The fact that in the summer of 2011, Italian Vogue celebrated curvy and fat models by having a front cover photo showing three gorgeous and stunning plus-sized women should send a message that is loud and clear.
Even the magazine’s editor-in-chief Franca Sozzani made a welcoming remark: “Why should these women slim down? Many of the women who have a few extra kilos are especially beautiful and more feminine.”
Commercial Viability of Growing Plus Size Apparel Market
Fashion designers of today should give good thought to the viability of designing clothes for skinny people and having them modeled by stick thin models. What size is the average woman anyway?
It is a glaring fact that most fashionable beautiful women walking this earth are curvy, with some amount of flesh in the right places.
Fashion designers and merchandisers may want thin shapeless models showcasing their stuff on their catwalk, but what is the commercial viability of such?

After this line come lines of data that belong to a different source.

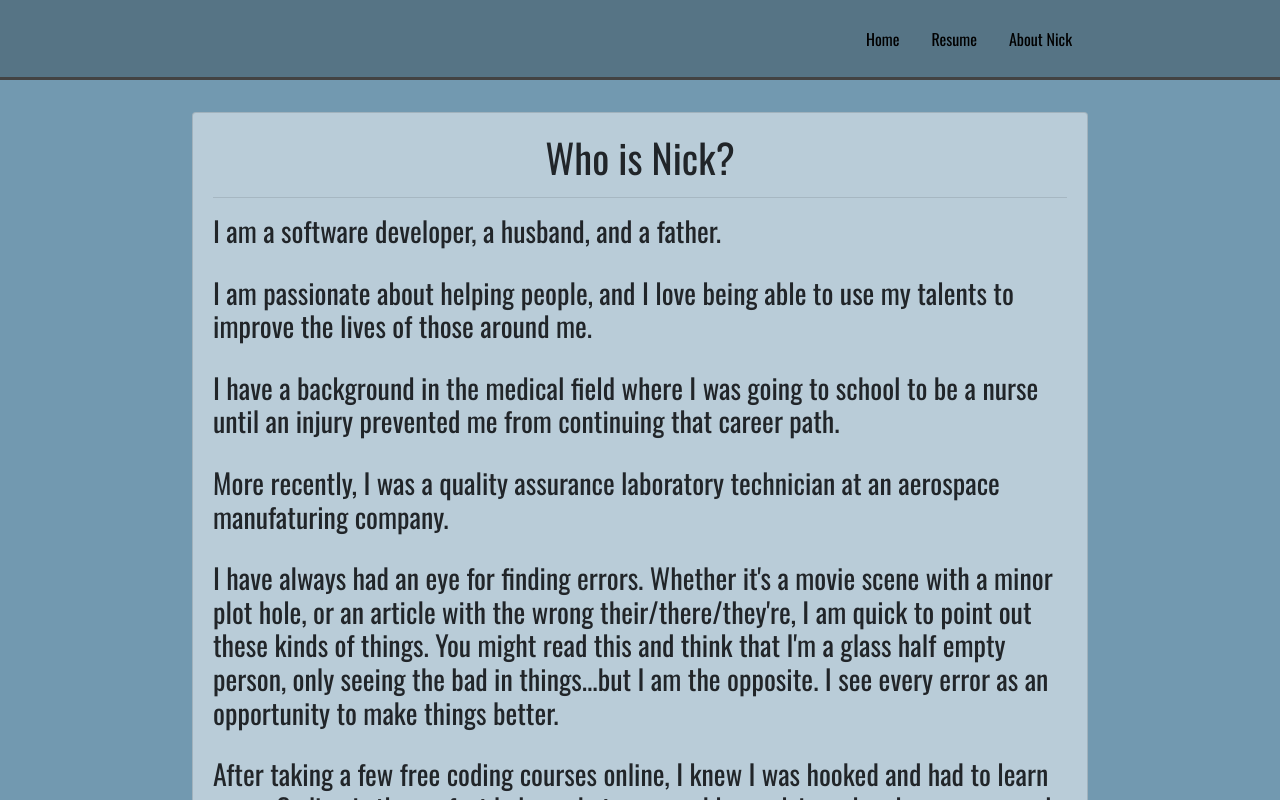
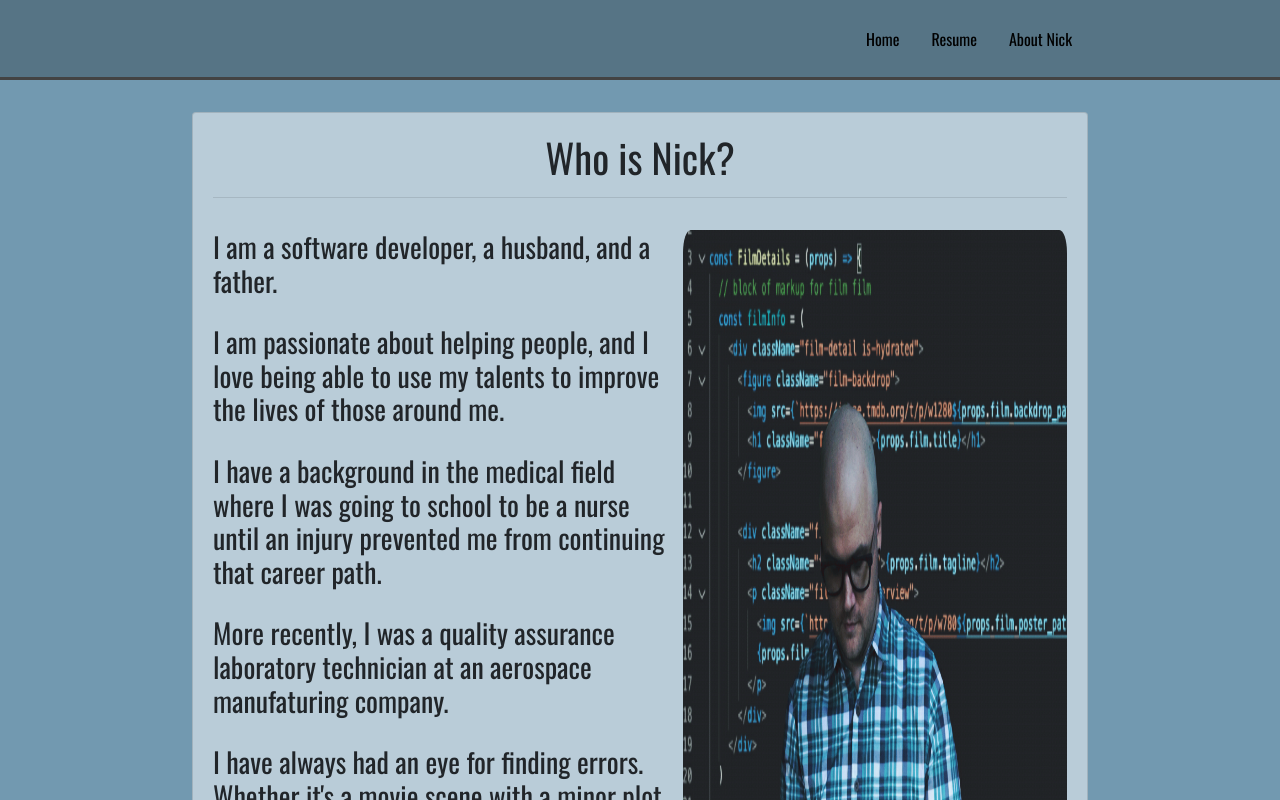
Before and after one commit to Nhvattum/portfolio, a Next.js app: page /about in a window 1280 px wide. Shown: the top 800 px of the page. Built offline with nearby package versions, Linux system fonts and the light colour scheme.

Commit message:
updated home and about pages

```diff
--- a/components/home.js
+++ b/components/home.js
@@ -25,7 +25,7 @@ export default function Home() {
                         <Card.Title>
                             <div className="homeHeader">
                                 <h1 className="nickHvattum">NICK HVATTUM</h1>
-                                <img className="homePhoto" src="first-portfolio-photo.jpg" />
+                                <img className="homePhoto" src="newPhoto.jpg" />
                             </div>
                             <hr className="hrs"/>
                         </Card.Title>
--- a/pages/about.js
+++ b/pages/about.js
@@ -13,6 +13,8 @@ export default function About() {
                             <h1 className="whoNick">Who is Nick?</h1>
                             <hr/>
                         </Card.Title>
+                        <div className="aboutSection">
+                            <div className="aboutText">
                                 <Card.Text>
                                     <h3 className="aboutText">I am a software developer, a husband, and a father.  </h3>
                                     <h3 className="aboutText">I am passionate about helping people, and I love being able to use my talents to improve the lives of those around me.</h3>
@@ -21,6 +23,9 @@ export default function About() {
                                     <h3 className="aboutText">I have always had an eye for finding errors. Whether it's a movie scene with a minor plot hole, or an article with the wrong their/there/they're, I am quick to point out these kinds of things.  You might read this and think that I'm a glass half empty person, only seeing the bad in things...but I am the opposite. I see every error as an opportunity to make things better. </h3>
                                     <h3 className="aboutText">After taking a few free coding courses online, I knew I was hooked and had to learn more. Coding is the perfect balance between problem solving when bugs occur, and being creative and inventive.  I have grown very passionate about it, and I am excited to use this new skill to impact the lives of others.  </h3>
                                 </Card.Text>
+                            </div>
+                            <img className="codePhoto" src="codePhoto.png" />
+                        </div>
                     </Card.Body>
                 </Card>
             </div>
--- a/styles/globals.css
+++ b/styles/globals.css
@@ -81,7 +81,7 @@ a {
 }
 
 .nickHvattum {
-  font-size: 10vw;
+  font-size: 12vw;
 }
 
 .homePhoto {
@@ -167,3 +167,15 @@ a {
 .whoNick {
   text-align: center;
 }
+
+.aboutSection {
+  margin-top: 2em;
+  display: flex;
+}
+
+.codePhoto {
+  width: 45%;
+  height: auto;
+  border-radius: 2%;
+  margin-left: 1em;
+}
```
Also changed, not shown: public/codePhoto.png (added), 1 other file (tests, documents, lock files or other folders). Lines whose indentation alone changed are shown as unchanged.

Now that the rapidly expanding market for the full-bodied woman is captured by fashion chains and independent retailers alike, the demand for curvy models will rise proportionately. Maybe this time they will realise the economic sense in employing the services of fat models.
Recent Studies on Full Figured Women’s Fashion
Research recently carried out shows that about one in five women in the western world now demand and wear plus-size clothing. Estimations show that the market for curvaceous women’s wear has increased by around 50 per cent over a period of five years, from a modest £2.7bn to a whopping £4bn in 2011.
When compared to a growth of only 15 per cent (over the same period) in the general women’s wear market, this is great news. At least women now believe that curves are gradually returning to the fashion and style scene.
Well its about time designers think more about the fact that majority of women out there are full-figured and beautifully curvaceous so the sooner they realise that there is a large plus size market out there for their future designs, the better off they’ll be in terms of earning increased revenue running into tens of billions of dollars.
And the modelling industry and agencies on their part will do good to encourage further plus size modelling careers and services, to showcase beautiful chic clothes created for those curvy women who need them; to view their body shapes the most.